*** Block opens ***

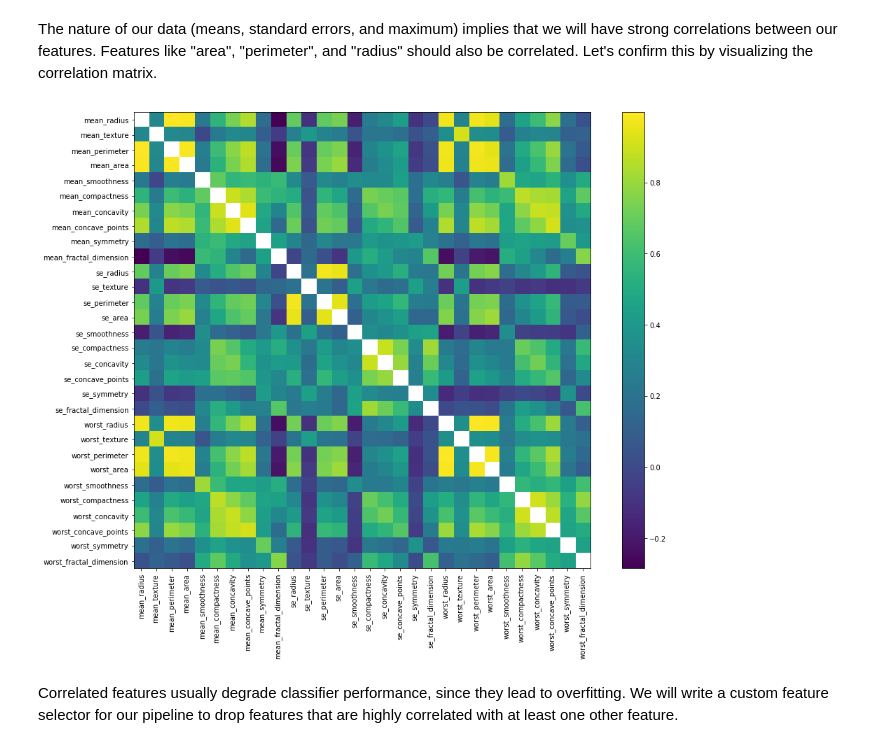
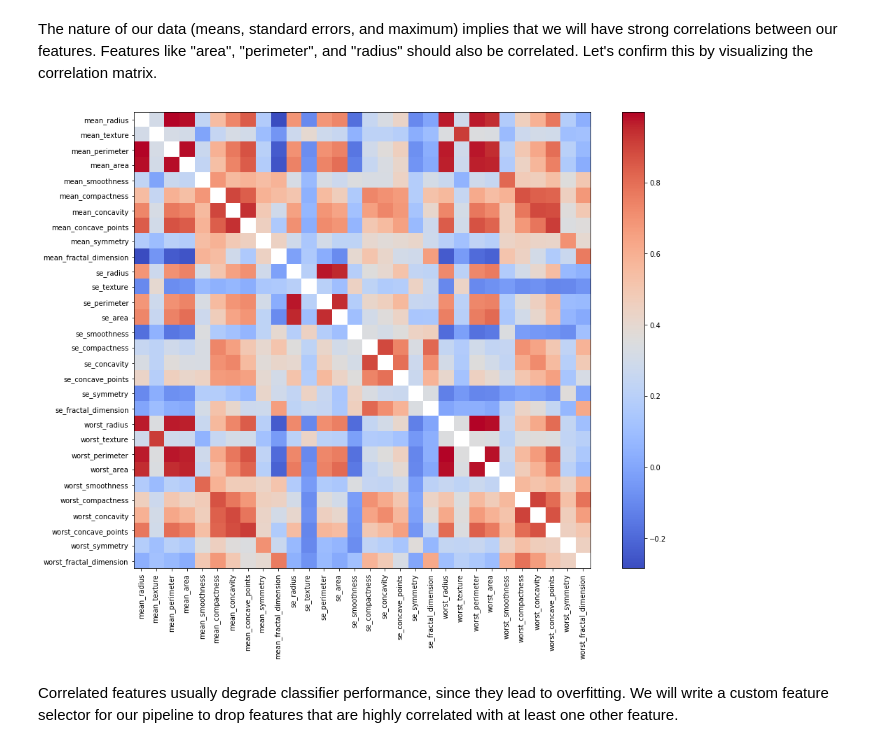
Before and after one commit to CJosephides/WDBC, a Jupyter notebook: wdbc.ipynb, the cells around one changed output. Drawn from its saved outputs; the diff is of its cells as text; code cells hidden in the pictures.

```diff
--- a/wdbc.ipynb
+++ b/wdbc.ipynb
@@ -69,7 +69,7 @@ Create a (final) test set. We will leave this out from all of our parameter and
 
 We need to be a bit careful here. Our dataset is imbalanced with regards to the two diagnoses, so both our training and test sets must reflect the empirical distribution of the diagnoses.
 # %%
-skf = model_selection.StratifiedKFold(n_splits=5)  # five splits result in a 20% validation set
+skf = StratifiedKFold(n_splits=5)  # five splits result in a 20% validation set
 skf_split = skf.split(np.ones(wdbc.shape[0]), wdbc["diagnosis"])
 train, test = next(skf_split)  # we only need the first split
 # %%
@@ -272,21 +269,21 @@ The nature of our data (means, standard errors, and maximum) implies that we wil
 # %%
 C = np.corrcoef(wdbc_X.T)
 # Turn off the main diagonals
 for i in range(C.shape[0]):
     C[i,i] = None
 
 fig, ax = plt.subplots(1,1, figsize=(16,12))
-cax = ax.imshow(C, interpolation=None)
+cax = ax.imshow(C, interpolation=None, cmap=plt.get_cmap("coolwarm"))
 
 ax.set_xticks(np.arange(C.shape[0]))
 ax.set_xticklabels(FEATURES)
 plt.setp(ax.get_xticklabels(), rotation=90)
 ax.set_yticks(np.arange(C.shape[0]))
 ax.set_yticklabels(FEATURES)
 
 _ = fig.colorbar(cax)
 # %% [output]
-[figure, old version]
+[figure, new version]
 # %% [markdown]
 Correlated features usually degrade classifier performance, since they lead to overfitting. We will write a custom feature selector for our pipeline to drop features that are highly correlated with at least one other feature.
 # %%
```
Also changed, not shown: parts of 4 cells of this notebook.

*** Block closes ***

**Aim of the exercise**
Would you reproduce the records exactly as they stand, but without the pictures?

**Response for this exercise**
Before and after one commit to CJosephides/WDBC, a Jupyter notebook: wdbc.ipynb, the cells around one changed output. Drawn from its saved outputs; the diff is of its cells as text; code cells hidden in the pictures.

```diff
--- a/wdbc.ipynb
+++ b/wdbc.ipynb
@@ -69,7 +69,7 @@ Create a (final) test set. We will leave this out from all of our parameter and
 
 We need to be a bit careful here. Our dataset is imbalanced with regards to the two diagnoses, so both our training and test sets must reflect the empirical distribution of the diagnoses.
 # %%
-skf = model_selection.StratifiedKFold(n_splits=5)  # five splits result in a 20% validation set
+skf = StratifiedKFold(n_splits=5)  # five splits result in a 20% validation set
 skf_split = skf.split(np.ones(wdbc.shape[0]), wdbc["diagnosis"])
 train, test = next(skf_split)  # we only need the first split
 # %%
@@ -272,21 +269,21 @@ The nature of our data (means, standard errors, and maximum) implies that we wil
 # %%
 C = np.corrcoef(wdbc_X.T)
 # Turn off the main diagonals
 for i in range(C.shape[0]):
     C[i,i] = None
 
 fig, ax = plt.subplots(1,1, figsize=(16,12))
-cax = ax.imshow(C, interpolation=None)
+cax = ax.imshow(C, interpolation=None, cmap=plt.get_cmap("coolwarm"))
 
 ax.set_xticks(np.arange(C.shape[0]))
 ax.set_xticklabels(FEATURES)
 plt.setp(ax.get_xticklabels(), rotation=90)
 ax.set_yticks(np.arange(C.shape[0]))
 ax.set_yticklabels(FEATURES)
 
 _ = fig.colorbar(cax)
 # %% [output]
-[figure, old version]
+[figure, new version]
 # %% [markdown]
 Correlated features usually degrade classifier performance, since they lead to overfitting. We will write a custom feature selector for our pipeline to drop features that are highly correlated with at least one other feature.
 # %%
```
Also changed, not shown: parts of 4 cells of this notebook.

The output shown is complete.